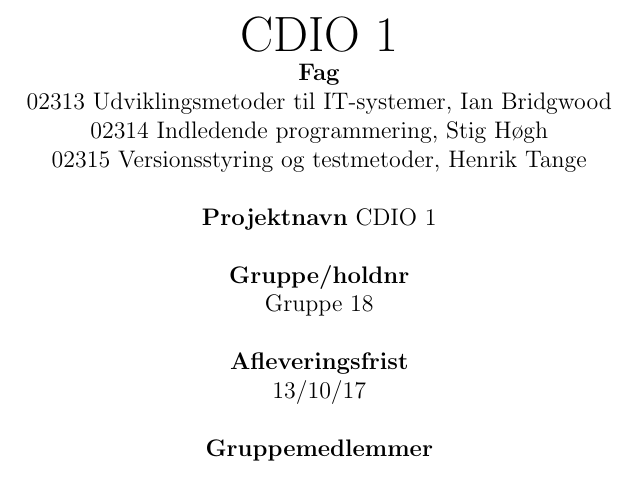
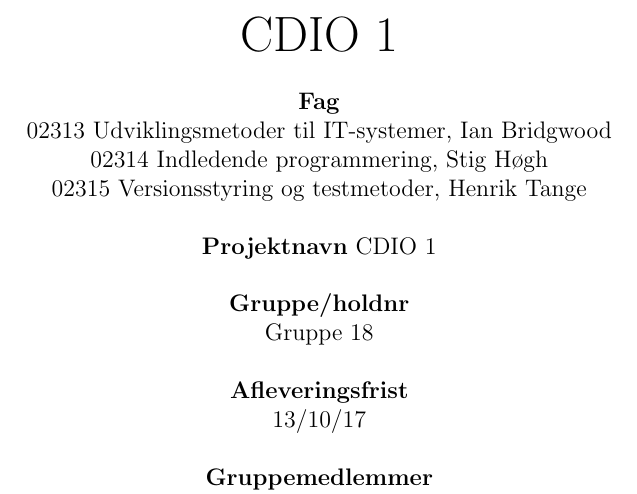
Before and after one commit to group-18/cdio-report, a LaTeX document (Project.tex, which reads chapters/Frontpage.tex): part of page 1 of 18, cut so that both start at the same text. Compiled offline with pdfLaTeX.

Commit message:
Fix forside

```diff
--- a/chapters/Frontpage.tex
+++ b/chapters/Frontpage.tex
@@ -3,6 +3,8 @@
 \begin {center}
 
 {\huge{CDIO 1}}
+
+\hfill
 
 \textbf{Fag}
 
```
Also changed, not shown: chapters/Opgavebeskrivelse_og_metode.tex (deleted, +0 -1 lines).
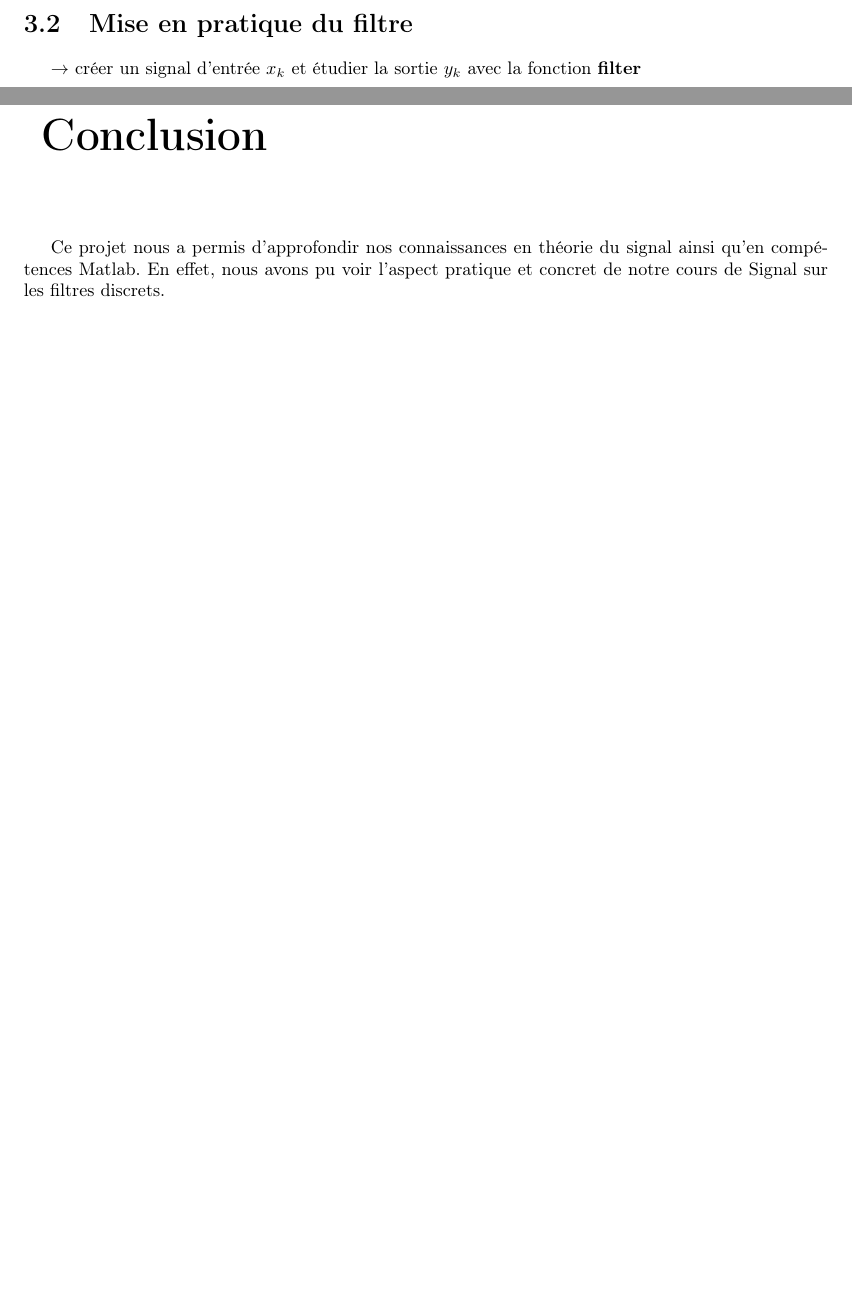
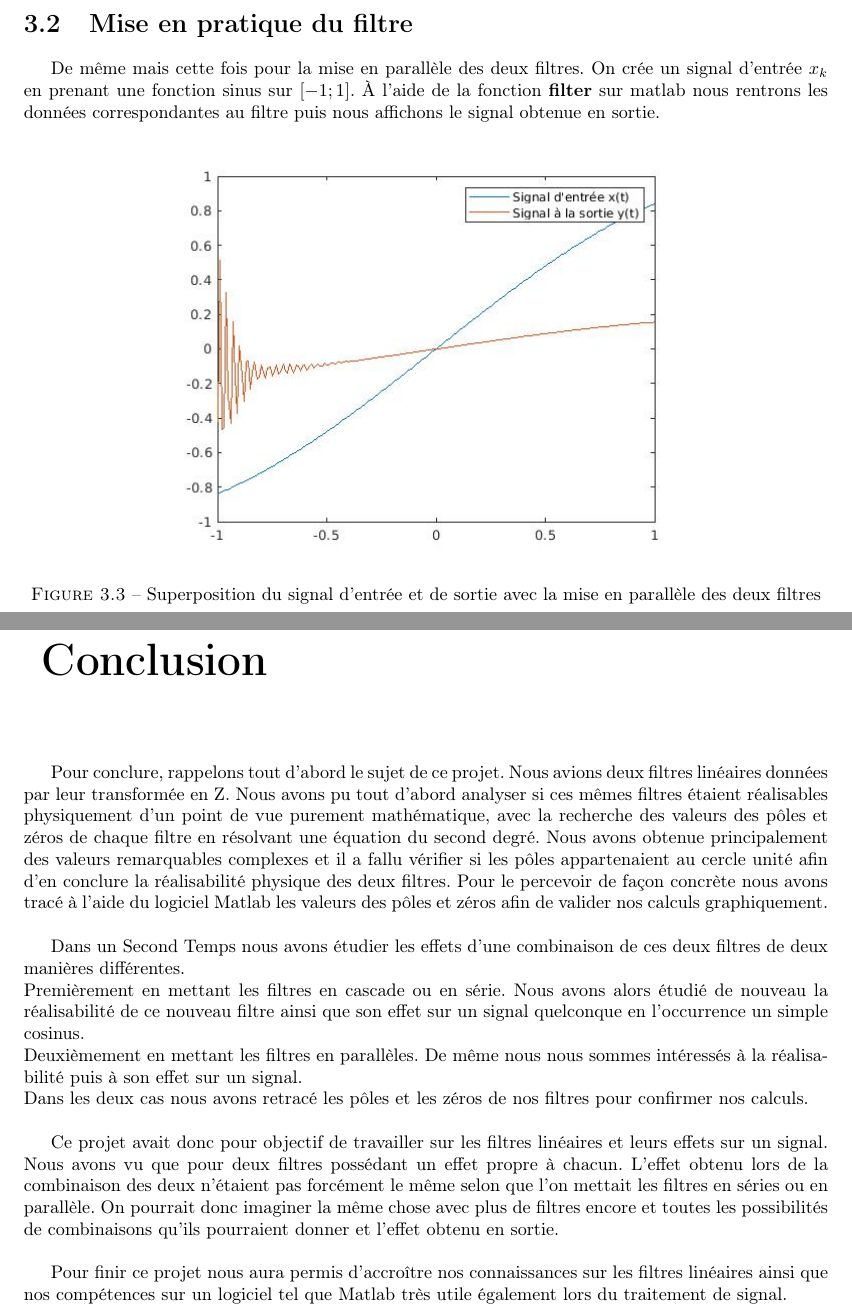
Before and after one commit to kgatel/Projet_msro_S6, a LaTeX document (Rapport/Rapport_RO.tex): two parts of pages 12 and 13 of 13, joined at a grey line, cut so that both start at the same text, the shorter picture padded with empty space. Compiled offline with pdfLaTeX.

Commit message:
ajout de l'étude des filtres avec filter et de la conclusion

```diff
--- a/Rapport/Rapport_RO.tex
+++ b/Rapport/Rapport_RO.tex
@@ -367,13 +371,32 @@ On peut également visualiser sa réponse en fréquence ci-dessous :
 
 \section{Mise en pratique du filtre}
 
-$\rightarrow$ créer un signal d'entrée $x_k$ et étudier la sortie $y_k$ avec la fonction \textbf{filter}
+De même mais cette fois pour la mise en parallèle des deux filtres. On crée un signal d'entrée $x_k$ en prenant une fonction sinus sur $[-1;1]$.
+À l'aide de la fonction \textbf{filter} sur matlab nous rentrons les données correspondantes au filtre puis nous affichons le signal obtenue en sortie.
+
+\begin{figure}[H]
+	\center
+	\includegraphics[width=0.7\textwidth]{./Images/filterparallele}
+	\caption{Superposition du signal d'entrée et de sortie avec la mise en parallèle des deux filtres}
+\end{figure}\vspace{0.2cm}
 
 
 \chapter*{Conclusion}
 \addcontentsline{toc}{chapter}{Conclusion}
 
-Ce projet nous a permis d'approfondir nos connaissances en théorie du signal ainsi qu'en compétences Matlab. En effet, nous avons pu voir l'aspect pratique et concret de notre cours de Signal sur les filtres discrets.
+Pour conclure, rappelons tout d'abord le sujet de ce projet. Nous avions deux filtres linéaires données par leur transformée en Z. Nous avons pu tout d'abord analyser si ces mêmes filtres étaient réalisables physiquement d'un point de vue purement mathématique, avec la recherche des valeurs des pôles et zéros de chaque filtre en résolvant une équation du second degré. Nous avons obtenue principalement des valeurs remarquables complexes et il a fallu vérifier si les pôles appartenaient au cercle unité afin d'en conclure la réalisabilité physique des deux filtres. Pour le percevoir de façon concrète nous avons tracé à l'aide du logiciel Matlab les valeurs des pôles et zéros afin de valider nos calculs graphiquement.\\
+
+
+Dans un Second Temps nous avons étudier les effets d'une combinaison de ces deux filtres de deux manières différentes.\\
+Premièrement en mettant les filtres en cascade ou en série. Nous avons alors étudié de nouveau la réalisabilité de ce nouveau filtre ainsi que son effet sur un signal quelconque en l'occurrence un simple cosinus.\\
+Deuxièmement en mettant les filtres en parallèles. De même nous nous sommes intéressés   à la réalisabilité puis à son effet sur un signal.\\
+Dans les deux cas nous avons retracé les pôles et les zéros de nos filtres pour confirmer nos calculs.\\
+
+
+Ce projet avait donc pour objectif de travailler sur les filtres linéaires et leurs effets sur un signal. Nous avons vu que pour deux filtres possédant un effet propre à chacun. L'effet obtenu lors de la combinaison des deux n'étaient pas forcément le même selon que l'on mettait les filtres en séries ou en parallèle. On pourrait donc imaginer la même chose avec plus de filtres encore et toutes les possibilités de combinaisons qu'ils pourraient donner et l'effet obtenu en sortie.\\
+
+
+Pour finir ce projet nous aura permis d'accroître nos connaissances sur les filtres linéaires ainsi que nos compétences sur un logiciel tel que Matlab très utile également lors du traitement de signal.
 
 
 \end{document}
```
Also changed, not shown: Rapport/Images/filterH(z).jpg (added), Rapport/Images/filtercascade.jpg (added), Rapport/Images/filterparallele.jpg (added), Rapport/Rapport_RO.pdf, Rapport/Rapport_RO.tex (10 more changed lines), 8 other files.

★ ★ ★ ★ ★ ★ ★

| TASK GOAL |
Each line of the records is to be reproduced exactly, and each picture dropped.

| EXERCISE RESULT |
Before and after one commit to group-18/cdio-report, a LaTeX document (Project.tex, which reads chapters/Frontpage.tex): part of page 1 of 18, cut so that both start at the same text. Compiled offline with pdfLaTeX.

Commit message:
Fix forside

```diff
--- a/chapters/Frontpage.tex
+++ b/chapters/Frontpage.tex
@@ -3,6 +3,8 @@
 \begin {center}
 
 {\huge{CDIO 1}}
+
+\hfill
 
 \textbf{Fag}
 
```
Also changed, not shown: chapters/Opgavebeskrivelse_og_metode.tex (deleted, +0 -1 lines).
Before and after one commit to kgatel/Projet_msro_S6, a LaTeX document (Rapport/Rapport_RO.tex): two parts of pages 12 and 13 of 13, joined at a grey line, cut so that both start at the same text, the shorter picture padded with empty space. Compiled offline with pdfLaTeX.

Commit message:
ajout de l'étude des filtres avec filter et de la conclusion

```diff
--- a/Rapport/Rapport_RO.tex
+++ b/Rapport/Rapport_RO.tex
@@ -367,13 +371,32 @@ On peut également visualiser sa réponse en fréquence ci-dessous :
 
 \section{Mise en pratique du filtre}
 
-$\rightarrow$ créer un signal d'entrée $x_k$ et étudier la sortie $y_k$ avec la fonction \textbf{filter}
+De même mais cette fois pour la mise en parallèle des deux filtres. On crée un signal d'entrée $x_k$ en prenant une fonction sinus sur $[-1;1]$.
+À l'aide de la fonction \textbf{filter} sur matlab nous rentrons les données correspondantes au filtre puis nous affichons le signal obtenue en sortie.
+
+\begin{figure}[H]
+	\center
+	\includegraphics[width=0.7\textwidth]{./Images/filterparallele}
+	\caption{Superposition du signal d'entrée et de sortie avec la mise en parallèle des deux filtres}
+\end{figure}\vspace{0.2cm}
 
 
 \chapter*{Conclusion}
 \addcontentsline{toc}{chapter}{Conclusion}
 
-Ce projet nous a permis d'approfondir nos connaissances en théorie du signal ainsi qu'en compétences Matlab. En effet, nous avons pu voir l'aspect pratique et concret de notre cours de Signal sur les filtres discrets.
+Pour conclure, rappelons tout d'abord le sujet de ce projet. Nous avions deux filtres linéaires données par leur transformée en Z. Nous avons pu tout d'abord analyser si ces mêmes filtres étaient réalisables physiquement d'un point de vue purement mathématique, avec la recherche des valeurs des pôles et zéros de chaque filtre en résolvant une équation du second degré. Nous avons obtenue principalement des valeurs remarquables complexes et il a fallu vérifier si les pôles appartenaient au cercle unité afin d'en conclure la réalisabilité physique des deux filtres. Pour le percevoir de façon concrète nous avons tracé à l'aide du logiciel Matlab les valeurs des pôles et zéros afin de valider nos calculs graphiquement.\\
+
+
+Dans un Second Temps nous avons étudier les effets d'une combinaison de ces deux filtres de deux manières différentes.\\
+Premièrement en mettant les filtres en cascade ou en série. Nous avons alors étudié de nouveau la réalisabilité de ce nouveau filtre ainsi que son effet sur un signal quelconque en l'occurrence un simple cosinus.\\
+Deuxièmement en mettant les filtres en parallèles. De même nous nous sommes intéressés   à la réalisabilité puis à son effet sur un signal.\\
+Dans les deux cas nous avons retracé les pôles et les zéros de nos filtres pour confirmer nos calculs.\\
+
+
+Ce projet avait donc pour objectif de travailler sur les filtres linéaires et leurs effets sur un signal. Nous avons vu que pour deux filtres possédant un effet propre à chacun. L'effet obtenu lors de la combinaison des deux n'étaient pas forcément le même selon que l'on mettait les filtres en séries ou en parallèle. On pourrait donc imaginer la même chose avec plus de filtres encore et toutes les possibilités de combinaisons qu'ils pourraient donner et l'effet obtenu en sortie.\\
+
+
+Pour finir ce projet nous aura permis d'accroître nos connaissances sur les filtres linéaires ainsi que nos compétences sur un logiciel tel que Matlab très utile également lors du traitement de signal.
 
 
 \end{document}
```
Also changed, not shown: Rapport/Images/filterH(z).jpg (added), Rapport/Images/filtercascade.jpg (added), Rapport/Images/filterparallele.jpg (added), Rapport/Rapport_RO.pdf, Rapport/Rapport_RO.tex (10 more changed lines), 8 other files.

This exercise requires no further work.